> [Problem]
Reading the records beneath this task, work out how many lines contain the word "index" and reply with only that number.

Records contained in a dataset
* * * * *
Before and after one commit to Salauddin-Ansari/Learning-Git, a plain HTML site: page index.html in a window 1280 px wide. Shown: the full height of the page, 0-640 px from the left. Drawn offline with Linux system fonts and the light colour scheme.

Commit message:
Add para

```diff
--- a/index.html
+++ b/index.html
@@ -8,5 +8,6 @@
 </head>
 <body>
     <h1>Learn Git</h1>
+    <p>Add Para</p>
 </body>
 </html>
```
* * * * *
> [Written response]
3